In addition to the facts stipulated, we find the following:

Requests have been made to the Aetna Life Insurance Company for a change of joint annuitant after payment of an annuity has been made to the employee annuitant, but all of these requests have been denied.

The first question to be decided is whether decedent, who was qualified to receive an annuity under an annuity contract paid for by his employer, effected a transfer within the meaning of section 811 of the Internal Revenue Code of 1939 by electing to receive a reduced annuity in order that a named joint annuitant, his wife, would also receive an annuity in the event of her survivorship. We answer this question in the affirmative on the authority of Estate of William J. Higgs, 12 T.C. 280, reversed on another point 184 F.2d 427; and Estate of Frederick John Twogood, 15 T.C. 989, affirmed on another point 194 F.2d 627.

The next question is whether decedent at the time of his death had such a power to alter or amend with regard to the interest thus transferred to the joint annuitant, or such a right to designate the persons ‘who shall possess or enjoy the property,‘ arising under the provisions of the annuity contract, and particularly section VIII quoted above, as to justify the inclusion in decedent's gross estate of the value of such transferred interest under section 811(c)(1)(B)(ii) or section 811(d).

It is to be noted that section 811(c)(1)(C) is not invoked by respondent and, therefore, section 811(c)(2) is not applicable. Cf. Estate of Frederick John Twogood, supra.

Respondent argues that the plain intendment of the last sentence of section VIII-A of the annuity contract is that the decedent had the right to revoke the election to take a reduced annuity and grant the same annuity to the joint annuitant or to change the person designated to enjoy as joint annuitant the income from the annuity, in conjunction with the insurance company, the consent of which was the sole prerequisite to the exercise of decedent of such rights.

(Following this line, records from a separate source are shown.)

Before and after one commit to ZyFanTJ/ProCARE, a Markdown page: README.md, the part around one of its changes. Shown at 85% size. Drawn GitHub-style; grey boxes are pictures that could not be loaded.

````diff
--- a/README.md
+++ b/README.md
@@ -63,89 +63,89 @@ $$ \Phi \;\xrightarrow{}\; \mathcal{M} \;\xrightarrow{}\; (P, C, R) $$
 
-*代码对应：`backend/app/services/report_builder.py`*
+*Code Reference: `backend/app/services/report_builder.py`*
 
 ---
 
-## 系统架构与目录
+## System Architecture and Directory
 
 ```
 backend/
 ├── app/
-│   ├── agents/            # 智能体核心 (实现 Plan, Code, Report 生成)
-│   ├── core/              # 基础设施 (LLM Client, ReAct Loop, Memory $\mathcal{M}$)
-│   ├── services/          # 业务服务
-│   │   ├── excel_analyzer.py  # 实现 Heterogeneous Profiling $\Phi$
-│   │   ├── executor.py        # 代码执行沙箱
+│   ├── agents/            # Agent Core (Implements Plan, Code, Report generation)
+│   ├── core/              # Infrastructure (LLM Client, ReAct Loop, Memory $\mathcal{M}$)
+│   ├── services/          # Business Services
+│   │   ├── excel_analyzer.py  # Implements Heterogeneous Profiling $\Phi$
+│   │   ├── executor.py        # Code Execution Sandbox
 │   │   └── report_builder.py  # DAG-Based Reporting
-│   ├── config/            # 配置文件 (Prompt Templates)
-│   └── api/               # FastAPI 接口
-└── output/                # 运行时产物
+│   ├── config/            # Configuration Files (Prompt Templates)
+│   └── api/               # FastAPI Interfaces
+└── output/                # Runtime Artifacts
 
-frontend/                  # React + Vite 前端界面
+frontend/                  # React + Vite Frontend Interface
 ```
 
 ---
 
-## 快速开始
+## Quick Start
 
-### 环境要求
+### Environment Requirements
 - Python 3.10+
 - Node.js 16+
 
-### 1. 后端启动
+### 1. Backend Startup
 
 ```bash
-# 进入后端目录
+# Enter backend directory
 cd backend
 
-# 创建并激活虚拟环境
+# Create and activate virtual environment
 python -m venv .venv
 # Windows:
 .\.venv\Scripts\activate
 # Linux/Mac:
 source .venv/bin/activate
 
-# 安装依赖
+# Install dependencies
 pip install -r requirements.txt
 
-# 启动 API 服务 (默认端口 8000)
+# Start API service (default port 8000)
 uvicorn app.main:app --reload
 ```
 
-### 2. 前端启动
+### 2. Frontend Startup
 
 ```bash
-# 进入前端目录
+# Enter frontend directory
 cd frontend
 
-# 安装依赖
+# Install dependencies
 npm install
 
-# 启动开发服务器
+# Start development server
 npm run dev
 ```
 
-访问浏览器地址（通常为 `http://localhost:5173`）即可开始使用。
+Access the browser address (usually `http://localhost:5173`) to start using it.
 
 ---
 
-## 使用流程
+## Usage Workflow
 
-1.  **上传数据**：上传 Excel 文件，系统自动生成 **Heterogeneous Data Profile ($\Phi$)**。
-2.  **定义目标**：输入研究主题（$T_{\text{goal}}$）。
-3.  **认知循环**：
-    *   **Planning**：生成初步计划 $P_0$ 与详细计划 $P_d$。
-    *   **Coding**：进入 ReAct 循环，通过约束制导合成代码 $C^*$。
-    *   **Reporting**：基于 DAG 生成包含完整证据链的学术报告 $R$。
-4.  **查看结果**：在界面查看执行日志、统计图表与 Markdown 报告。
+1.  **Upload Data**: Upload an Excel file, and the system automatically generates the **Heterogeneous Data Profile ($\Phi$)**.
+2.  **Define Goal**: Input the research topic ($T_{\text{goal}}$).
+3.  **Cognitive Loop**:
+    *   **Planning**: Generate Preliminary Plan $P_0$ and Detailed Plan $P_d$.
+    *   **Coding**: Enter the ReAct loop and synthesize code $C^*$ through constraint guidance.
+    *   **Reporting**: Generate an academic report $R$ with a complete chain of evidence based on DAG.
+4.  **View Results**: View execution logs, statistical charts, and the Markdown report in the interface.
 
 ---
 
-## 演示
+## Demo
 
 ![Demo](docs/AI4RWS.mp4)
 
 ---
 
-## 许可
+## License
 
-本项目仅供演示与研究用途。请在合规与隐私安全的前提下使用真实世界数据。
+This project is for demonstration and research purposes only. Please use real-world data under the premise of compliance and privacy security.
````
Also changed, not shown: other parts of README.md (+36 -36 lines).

Petitioner argues that a construction of section VIII-A of the annuity contract requires a conclusion that the exercise of any such rights could only be made by decedent between the ages of 60 and 65 (the employee's normal retirement date), or at the annuity commencement date, which ever is earlier, since it cannot ‘be conceived that any insurance company would ever allow its annuitants greater latitude to change a joint annuitant after age 65, which right did not exist prior thereto.’ Petitioner points also to the fact that the insurance company has not allowed any changes in the election after the commencement of the payment of the annuity.

It is our opinion that the respondent's construction of the annuity contract is correct and that decedent at the time of his death had the right, provided the insurance company consented, to revoke the election or to change the joint annuitant. It is the right of the decedent to revoke and to alter quoad the joint annuitant which is important. Her interests as such were subject to alteration or revocation by the decedent until the time of his death, since, by the terms of the annuity contract, ‘the consent of the joint annuitant (to revocation or change) shall not be required.’ The fact that decedent had no right to force the conjunction or consent of the insurance company is not important.

Practical reasons such as actuarial problems may well have persuaded the insurance company to refuse its consent to the requests which have been made and annuity payments have been commenced, but we see no legal reason why the insurance company could not have conjoined with decedent, by giving its consent, in effecting his right to revoke or change, the existence of which it seems to us is recognized in section VIII-A of the annuity contract. The existence of the right, rather than the likelihood of its exercise, is the controlling factor.

Therefore, we conclude that the value of the rights of the joint annuitant (the amount of which is not here in issue) is includible in decedent's gross estate under either section 811(c)(1)(B)(22) or section 811(d) of the Internal Revenue Code of 1939.

Decision will be entered for the respondent.